===== Information given

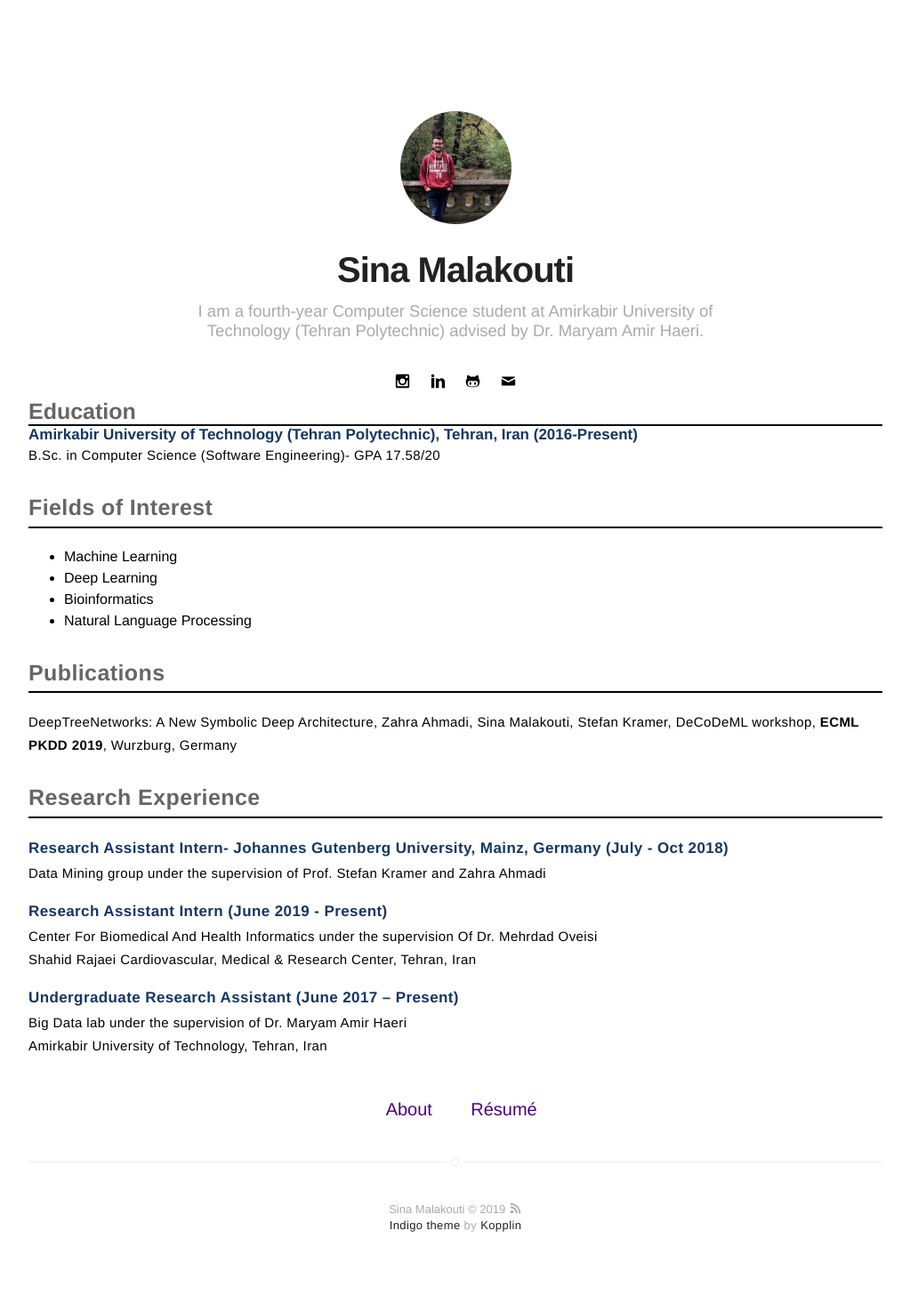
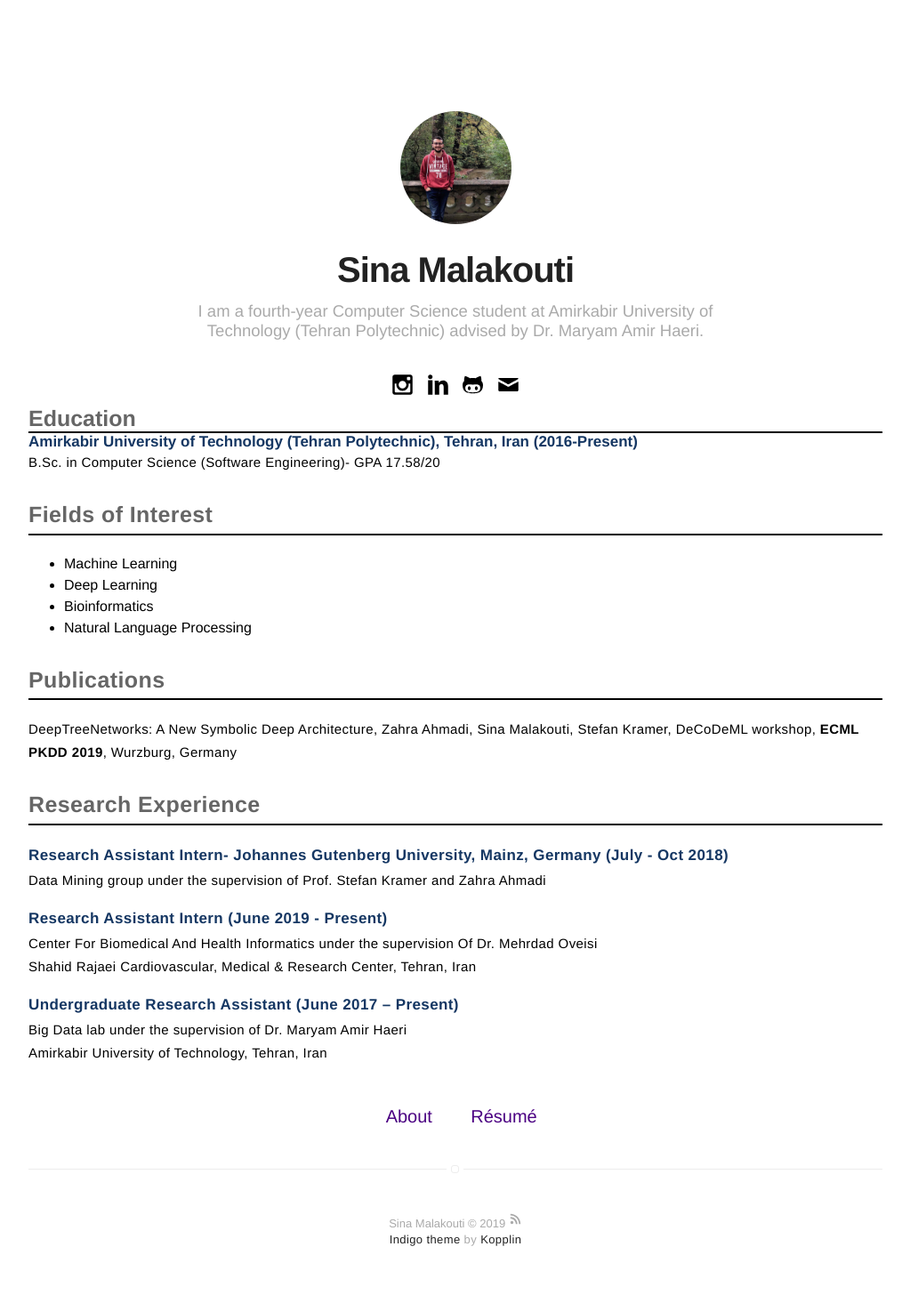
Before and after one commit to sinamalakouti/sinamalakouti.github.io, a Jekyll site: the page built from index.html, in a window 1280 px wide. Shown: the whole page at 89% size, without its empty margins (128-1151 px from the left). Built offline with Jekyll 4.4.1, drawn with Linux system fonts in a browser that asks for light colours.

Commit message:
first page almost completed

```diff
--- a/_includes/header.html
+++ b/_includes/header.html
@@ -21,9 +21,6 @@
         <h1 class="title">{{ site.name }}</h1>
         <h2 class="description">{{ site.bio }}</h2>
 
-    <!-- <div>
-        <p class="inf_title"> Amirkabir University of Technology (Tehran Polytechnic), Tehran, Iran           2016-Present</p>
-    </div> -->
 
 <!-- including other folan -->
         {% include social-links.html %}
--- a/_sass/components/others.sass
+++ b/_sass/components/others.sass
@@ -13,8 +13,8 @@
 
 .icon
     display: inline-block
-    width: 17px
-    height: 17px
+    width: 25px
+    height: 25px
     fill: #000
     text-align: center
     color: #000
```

==========
===== Information given

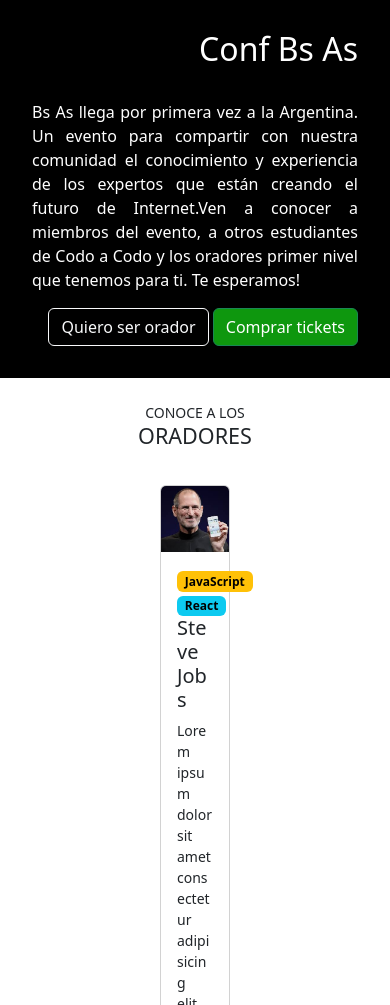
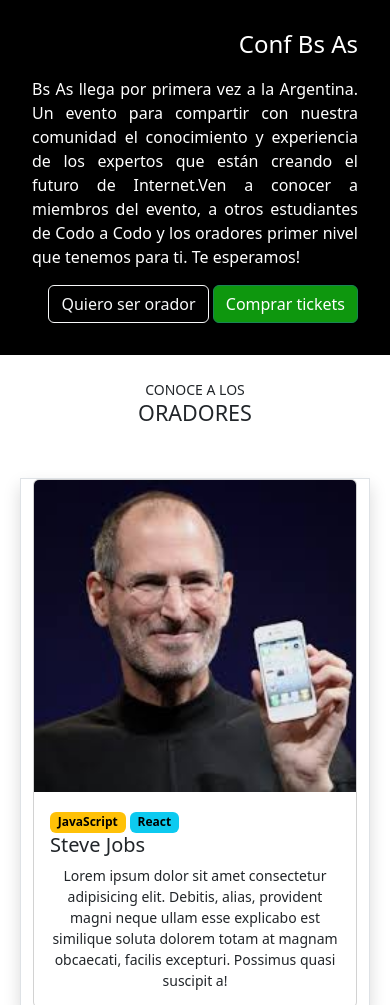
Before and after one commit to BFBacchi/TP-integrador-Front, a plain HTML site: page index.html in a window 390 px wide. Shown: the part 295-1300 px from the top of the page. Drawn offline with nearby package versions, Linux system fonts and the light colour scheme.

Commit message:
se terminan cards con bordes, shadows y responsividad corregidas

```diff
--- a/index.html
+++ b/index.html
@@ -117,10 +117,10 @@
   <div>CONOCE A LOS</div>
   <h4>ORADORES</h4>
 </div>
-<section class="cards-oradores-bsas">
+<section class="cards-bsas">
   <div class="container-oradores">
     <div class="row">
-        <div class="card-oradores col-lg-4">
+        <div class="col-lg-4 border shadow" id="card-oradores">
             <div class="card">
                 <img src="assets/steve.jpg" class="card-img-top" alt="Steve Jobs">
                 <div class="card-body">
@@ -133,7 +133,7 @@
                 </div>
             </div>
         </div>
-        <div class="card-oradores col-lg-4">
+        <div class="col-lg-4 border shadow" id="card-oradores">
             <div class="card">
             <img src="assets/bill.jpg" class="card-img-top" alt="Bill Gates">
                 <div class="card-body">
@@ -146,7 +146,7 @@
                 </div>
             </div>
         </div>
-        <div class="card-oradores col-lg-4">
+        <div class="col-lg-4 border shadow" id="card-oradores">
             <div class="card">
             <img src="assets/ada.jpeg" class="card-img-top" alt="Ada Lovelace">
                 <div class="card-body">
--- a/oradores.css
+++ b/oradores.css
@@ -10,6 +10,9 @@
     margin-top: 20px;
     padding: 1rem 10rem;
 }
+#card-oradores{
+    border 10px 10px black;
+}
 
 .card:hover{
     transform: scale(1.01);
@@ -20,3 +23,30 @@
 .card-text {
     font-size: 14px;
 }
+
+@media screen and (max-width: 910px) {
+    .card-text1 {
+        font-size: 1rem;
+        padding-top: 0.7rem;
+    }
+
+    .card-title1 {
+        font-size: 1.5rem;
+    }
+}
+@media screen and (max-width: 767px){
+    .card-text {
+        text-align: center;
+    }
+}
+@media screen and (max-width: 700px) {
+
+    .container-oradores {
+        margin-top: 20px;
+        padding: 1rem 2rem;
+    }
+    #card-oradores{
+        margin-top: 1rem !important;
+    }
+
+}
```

==========
===== Information given

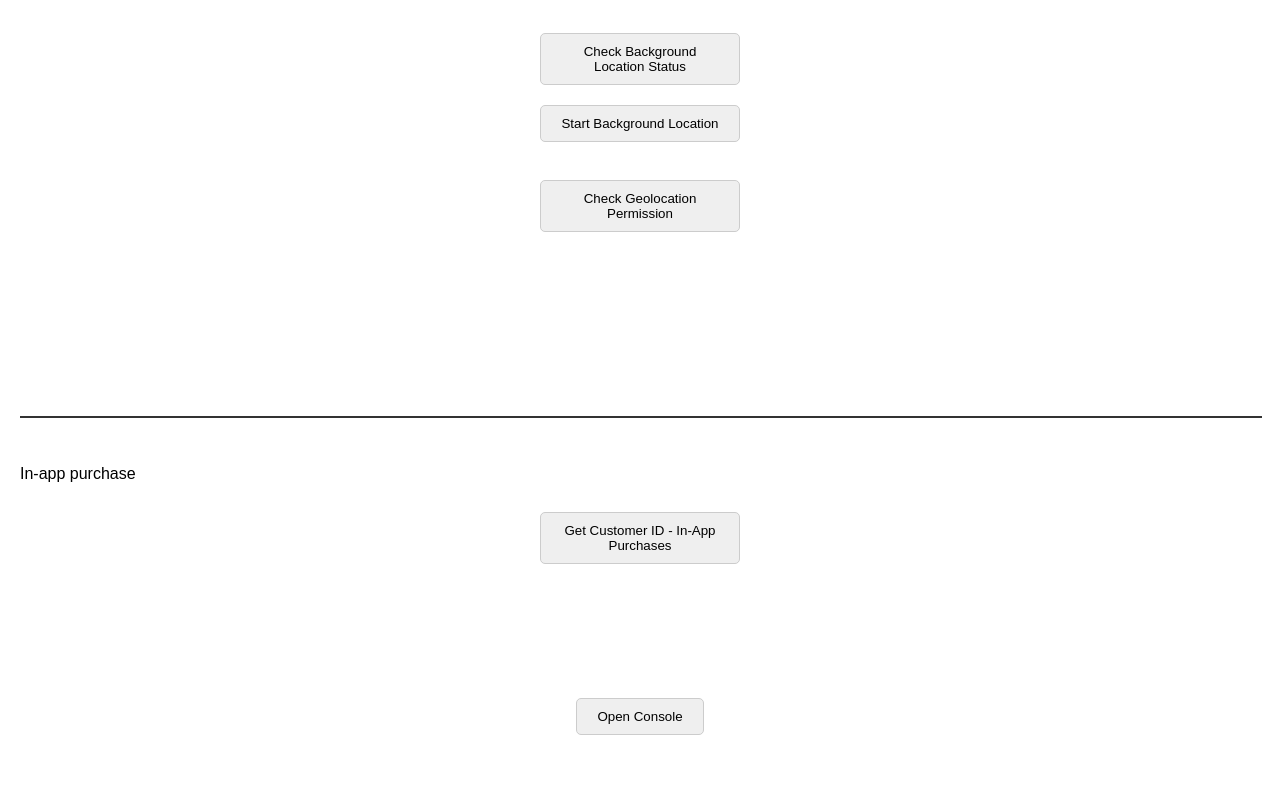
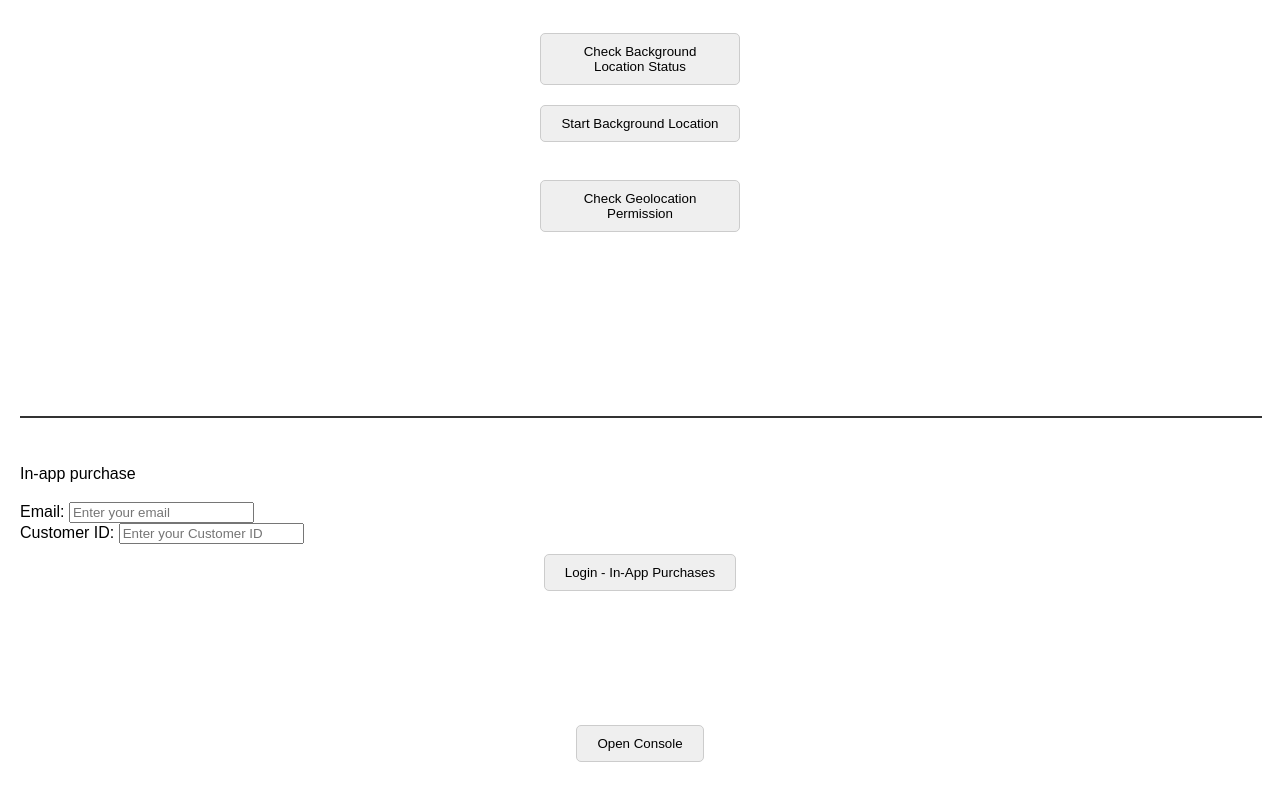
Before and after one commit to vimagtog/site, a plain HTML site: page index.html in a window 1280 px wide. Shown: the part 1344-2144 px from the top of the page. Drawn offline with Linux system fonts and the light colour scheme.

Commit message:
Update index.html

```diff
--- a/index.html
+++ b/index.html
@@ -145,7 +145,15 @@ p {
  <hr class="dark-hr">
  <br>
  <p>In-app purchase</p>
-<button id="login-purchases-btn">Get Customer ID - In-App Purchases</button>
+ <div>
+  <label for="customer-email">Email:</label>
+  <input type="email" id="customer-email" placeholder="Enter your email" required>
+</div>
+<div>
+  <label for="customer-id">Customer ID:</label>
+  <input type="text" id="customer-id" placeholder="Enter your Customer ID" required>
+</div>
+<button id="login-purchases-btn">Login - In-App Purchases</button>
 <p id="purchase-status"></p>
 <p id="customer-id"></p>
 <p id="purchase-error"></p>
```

==========

> [Your assignment]:
For the material above, how many lines contain the word "fonts"? Only the number should be given.

> [The answer]:
3